(Recorded data)
──────────

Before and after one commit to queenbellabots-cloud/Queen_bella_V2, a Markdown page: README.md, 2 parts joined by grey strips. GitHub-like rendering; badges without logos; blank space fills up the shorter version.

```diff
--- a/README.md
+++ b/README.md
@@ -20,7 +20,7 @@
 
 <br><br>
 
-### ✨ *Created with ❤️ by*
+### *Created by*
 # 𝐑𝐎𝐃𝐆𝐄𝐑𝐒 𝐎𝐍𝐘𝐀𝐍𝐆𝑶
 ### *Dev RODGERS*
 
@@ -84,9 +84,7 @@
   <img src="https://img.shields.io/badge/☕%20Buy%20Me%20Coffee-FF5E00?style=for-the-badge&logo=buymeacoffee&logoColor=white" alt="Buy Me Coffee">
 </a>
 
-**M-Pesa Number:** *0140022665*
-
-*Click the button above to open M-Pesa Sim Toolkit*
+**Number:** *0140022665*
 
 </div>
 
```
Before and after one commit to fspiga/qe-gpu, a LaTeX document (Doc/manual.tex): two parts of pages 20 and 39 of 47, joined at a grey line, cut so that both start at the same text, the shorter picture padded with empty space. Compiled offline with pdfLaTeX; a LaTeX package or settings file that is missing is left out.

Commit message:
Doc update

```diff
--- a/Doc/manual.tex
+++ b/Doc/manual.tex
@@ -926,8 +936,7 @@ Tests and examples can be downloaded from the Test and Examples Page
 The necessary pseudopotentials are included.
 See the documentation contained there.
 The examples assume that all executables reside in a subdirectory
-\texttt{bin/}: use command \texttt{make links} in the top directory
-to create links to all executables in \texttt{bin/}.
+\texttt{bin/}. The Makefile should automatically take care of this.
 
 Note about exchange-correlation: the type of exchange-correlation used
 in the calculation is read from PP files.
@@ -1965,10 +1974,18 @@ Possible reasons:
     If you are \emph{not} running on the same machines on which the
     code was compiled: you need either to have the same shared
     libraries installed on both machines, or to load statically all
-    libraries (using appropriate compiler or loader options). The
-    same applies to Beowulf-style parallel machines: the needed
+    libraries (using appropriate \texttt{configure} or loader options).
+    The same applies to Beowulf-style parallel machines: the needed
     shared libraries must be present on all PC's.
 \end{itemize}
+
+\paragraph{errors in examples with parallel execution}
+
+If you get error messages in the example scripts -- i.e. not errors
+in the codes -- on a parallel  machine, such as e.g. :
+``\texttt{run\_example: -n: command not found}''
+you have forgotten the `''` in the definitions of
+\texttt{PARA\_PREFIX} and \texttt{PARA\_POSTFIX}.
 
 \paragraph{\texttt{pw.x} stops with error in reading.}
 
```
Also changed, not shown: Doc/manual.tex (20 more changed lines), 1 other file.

──────────

- _TASK DESCRIPTION_
Every entry is to be copied exactly, with none omitted.

- _SOLUTION TO THIS PROBLEM_
Before and after one commit to queenbellabots-cloud/Queen_bella_V2, a Markdown page: README.md, 2 parts joined by grey strips. GitHub-like rendering; badges without logos; blank space fills up the shorter version.

```diff
--- a/README.md
+++ b/README.md
@@ -20,7 +20,7 @@
 
 <br><br>
 
-### ✨ *Created with ❤️ by*
+### *Created by*
 # 𝐑𝐎𝐃𝐆𝐄𝐑𝐒 𝐎𝐍𝐘𝐀𝐍𝐆𝑶
 ### *Dev RODGERS*
 
@@ -84,9 +84,7 @@
   <img src="https://img.shields.io/badge/☕%20Buy%20Me%20Coffee-FF5E00?style=for-the-badge&logo=buymeacoffee&logoColor=white" alt="Buy Me Coffee">
 </a>
 
-**M-Pesa Number:** *0140022665*
-
-*Click the button above to open M-Pesa Sim Toolkit*
+**Number:** *0140022665*
 
 </div>
 
```
Before and after one commit to fspiga/qe-gpu, a LaTeX document (Doc/manual.tex): two parts of pages 20 and 39 of 47, joined at a grey line, cut so that both start at the same text, the shorter picture padded with empty space. Compiled offline with pdfLaTeX; a LaTeX package or settings file that is missing is left out.

Commit message:
Doc update

```diff
--- a/Doc/manual.tex
+++ b/Doc/manual.tex
@@ -926,8 +936,7 @@ Tests and examples can be downloaded from the Test and Examples Page
 The necessary pseudopotentials are included.
 See the documentation contained there.
 The examples assume that all executables reside in a subdirectory
-\texttt{bin/}: use command \texttt{make links} in the top directory
-to create links to all executables in \texttt{bin/}.
+\texttt{bin/}. The Makefile should automatically take care of this.
 
 Note about exchange-correlation: the type of exchange-correlation used
 in the calculation is read from PP files.
@@ -1965,10 +1974,18 @@ Possible reasons:
     If you are \emph{not} running on the same machines on which the
     code was compiled: you need either to have the same shared
     libraries installed on both machines, or to load statically all
-    libraries (using appropriate compiler or loader options). The
-    same applies to Beowulf-style parallel machines: the needed
+    libraries (using appropriate \texttt{configure} or loader options).
+    The same applies to Beowulf-style parallel machines: the needed
     shared libraries must be present on all PC's.
 \end{itemize}
+
+\paragraph{errors in examples with parallel execution}
+
+If you get error messages in the example scripts -- i.e. not errors
+in the codes -- on a parallel  machine, such as e.g. :
+``\texttt{run\_example: -n: command not found}''
+you have forgotten the `''` in the definitions of
+\texttt{PARA\_PREFIX} and \texttt{PARA\_POSTFIX}.
 
 \paragraph{\texttt{pw.x} stops with error in reading.}
 
```
Also changed, not shown: Doc/manual.tex (20 more changed lines), 1 other file.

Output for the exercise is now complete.